[Stored data]
------

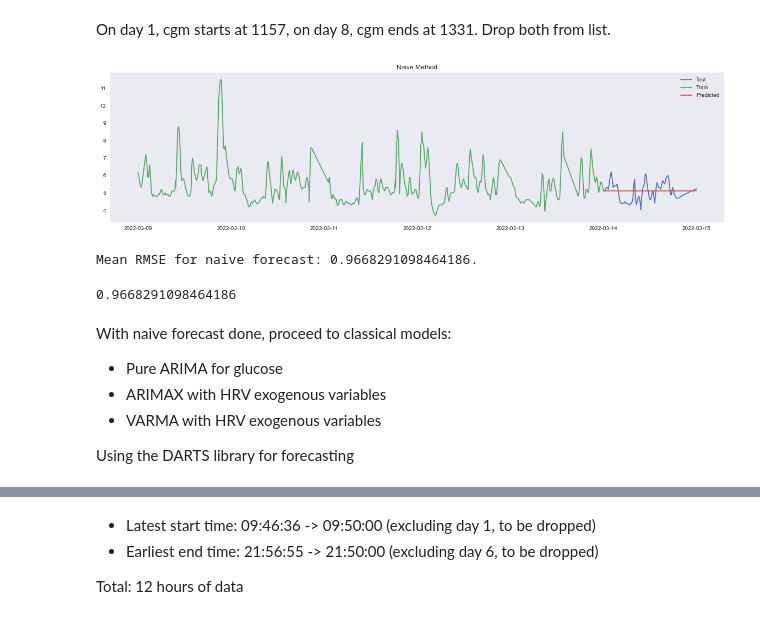
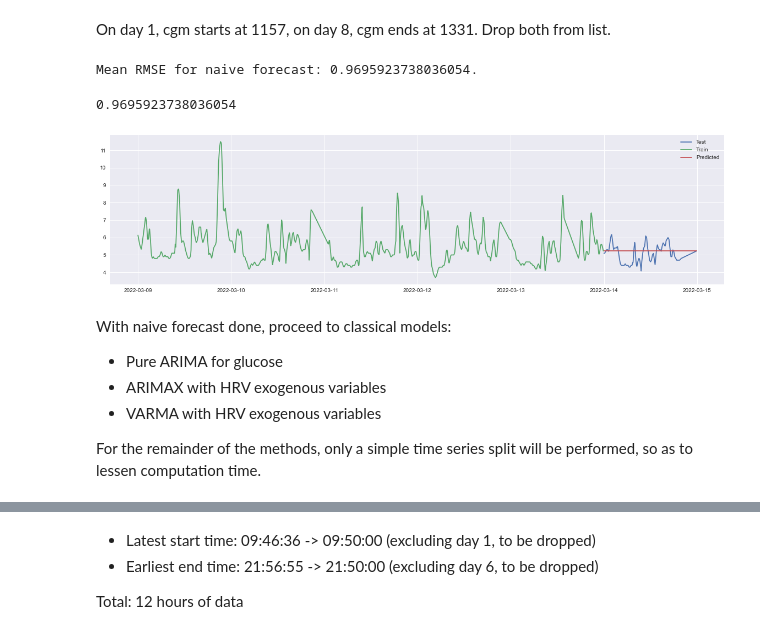
Before and after one commit to itsdarrenlee/BtechFYP, a Jupyter notebook: data/Phase 2 Trial (Mar 2022)/Analysis.ipynb, the cells around one changed output, grey strips where cells are left out. Drawn from its saved outputs; the diff is of its cells as text; code cells hidden in the pictures.

```diff
--- a/data/Phase 2 Trial (Mar 2022)/Analysis.ipynb
+++ b/data/Phase 2 Trial (Mar 2022)/Analysis.ipynb
@@ -99,7 +102,7 @@ On day 1, cgm starts at 1157, on day 8, cgm ends at 1331. Drop both from list.
 full_day_cgm = pd.concat(daily_cgm_list[1:-1])
 # %%
 # resample and get minute values
-full_day_min_cgm = full_day_cgm.resample('1T').median()
+full_day_min_cgm = full_day_cgm.resample('5T').median()
 # %%
 def timeseries_evaluation_metrics_func(y_true, y_pred):
     def mean_absolute_percentage_error(y_true, y_pred):
@@ -133,48 +137,46 @@ def naive_walk(data):
     # iterate through dataframe
     for train_lst, test_lst in timeSeriesCrossVal.split(data):
 
         # get train and test sets
         y_train = data.iloc[train_lst[0]:train_lst[-1]]
         y_test = data.iloc[test_lst[0]:test_lst[-1]]
 
         # fit
         forecaster = NaiveForecaster(strategy="last")
         forecaster.fit(y_train)
 
         # predict
         y_pred = forecaster.predict(test_lst[:-1])
 
         # compute errors
         err = timeseries_evaluation_metrics_func(y_test['glucose'].values,
                                                  y_pred['glucose'].values)
         errors.append(err['rmse'])
 
         # if last split, get the values for plotting
         count = count+1
         if count == 5:
-            plt.figure(figsize=(20,5))
-            plt.grid()
-            plt.plot(y_test.set_index("datetime"), label="Test")
-            plt.plot(y_train.set_index("datetime"), label="Train")
-            plt.plot(pd.Series(y_pred['glucose'].values, index=y_test['datetime']), label="Predicted")
-            plt.legend(loc='best')
-            plt.title('Naive Method')
-            plt.show()
+            fig, ax = plt.subplots(figsize=(20, 5))
+            ax.plot(y_test.set_index("datetime"), label="Test")
+            ax.plot(y_train.set_index("datetime"), label="Train")
+            ax.plot(pd.Series(y_pred['glucose'].values, index=y_test['datetime']), label="Predicted")
+            ax.legend(loc='best')
+            fig.show()
 
     mean_rmse = np.mean(errors)
 
     print(f"Mean RMSE for naive forecast: {mean_rmse}.")
     return mean_rmse
 
 naive_walk(full_day_min_cgm['glucose'])
 # %% [output]
-[figure, old version]
-Mean RMSE for naive forecast: 0.9668291098464186.
+Mean RMSE for naive forecast: 0.9695923738036054.
-0.9668291098464186
+0.9695923738036054
+[figure, new version]
 # %% [markdown]
 With naive forecast done, proceed to classical models:
 - Pure ARIMA for glucose
 - ARIMAX with HRV exogenous variables
 - VARMA with HRV exogenous variables
 
-Using the DARTS library for forecasting
+For the remainder of the methods, only a simple time series split will be performed, so as to lessen computation time.
```
Also changed, not shown: parts of 70 cells of this notebook.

------

* Exercise aim:
Go through the entries and retype them exactly, except for the images.

* Completed task:
Before and after one commit to itsdarrenlee/BtechFYP, a Jupyter notebook: data/Phase 2 Trial (Mar 2022)/Analysis.ipynb, the cells around one changed output, grey strips where cells are left out. Drawn from its saved outputs; the diff is of its cells as text; code cells hidden in the pictures.

```diff
--- a/data/Phase 2 Trial (Mar 2022)/Analysis.ipynb
+++ b/data/Phase 2 Trial (Mar 2022)/Analysis.ipynb
@@ -99,7 +102,7 @@ On day 1, cgm starts at 1157, on day 8, cgm ends at 1331. Drop both from list.
 full_day_cgm = pd.concat(daily_cgm_list[1:-1])
 # %%
 # resample and get minute values
-full_day_min_cgm = full_day_cgm.resample('1T').median()
+full_day_min_cgm = full_day_cgm.resample('5T').median()
 # %%
 def timeseries_evaluation_metrics_func(y_true, y_pred):
     def mean_absolute_percentage_error(y_true, y_pred):
@@ -133,48 +137,46 @@ def naive_walk(data):
     # iterate through dataframe
     for train_lst, test_lst in timeSeriesCrossVal.split(data):
 
         # get train and test sets
         y_train = data.iloc[train_lst[0]:train_lst[-1]]
         y_test = data.iloc[test_lst[0]:test_lst[-1]]
 
         # fit
         forecaster = NaiveForecaster(strategy="last")
         forecaster.fit(y_train)
 
         # predict
         y_pred = forecaster.predict(test_lst[:-1])
 
         # compute errors
         err = timeseries_evaluation_metrics_func(y_test['glucose'].values,
                                                  y_pred['glucose'].values)
         errors.append(err['rmse'])
 
         # if last split, get the values for plotting
         count = count+1
         if count == 5:
-            plt.figure(figsize=(20,5))
-            plt.grid()
-            plt.plot(y_test.set_index("datetime"), label="Test")
-            plt.plot(y_train.set_index("datetime"), label="Train")
-            plt.plot(pd.Series(y_pred['glucose'].values, index=y_test['datetime']), label="Predicted")
-            plt.legend(loc='best')
-            plt.title('Naive Method')
-            plt.show()
+            fig, ax = plt.subplots(figsize=(20, 5))
+            ax.plot(y_test.set_index("datetime"), label="Test")
+            ax.plot(y_train.set_index("datetime"), label="Train")
+            ax.plot(pd.Series(y_pred['glucose'].values, index=y_test['datetime']), label="Predicted")
+            ax.legend(loc='best')
+            fig.show()
 
     mean_rmse = np.mean(errors)
 
     print(f"Mean RMSE for naive forecast: {mean_rmse}.")
     return mean_rmse
 
 naive_walk(full_day_min_cgm['glucose'])
 # %% [output]
-[figure, old version]
-Mean RMSE for naive forecast: 0.9668291098464186.
+Mean RMSE for naive forecast: 0.9695923738036054.
-0.9668291098464186
+0.9695923738036054
+[figure, new version]
 # %% [markdown]
 With naive forecast done, proceed to classical models:
 - Pure ARIMA for glucose
 - ARIMAX with HRV exogenous variables
 - VARMA with HRV exogenous variables
 
-Using the DARTS library for forecasting
+For the remainder of the methods, only a simple time series split will be performed, so as to lessen computation time.
```
Also changed, not shown: parts of 70 cells of this notebook.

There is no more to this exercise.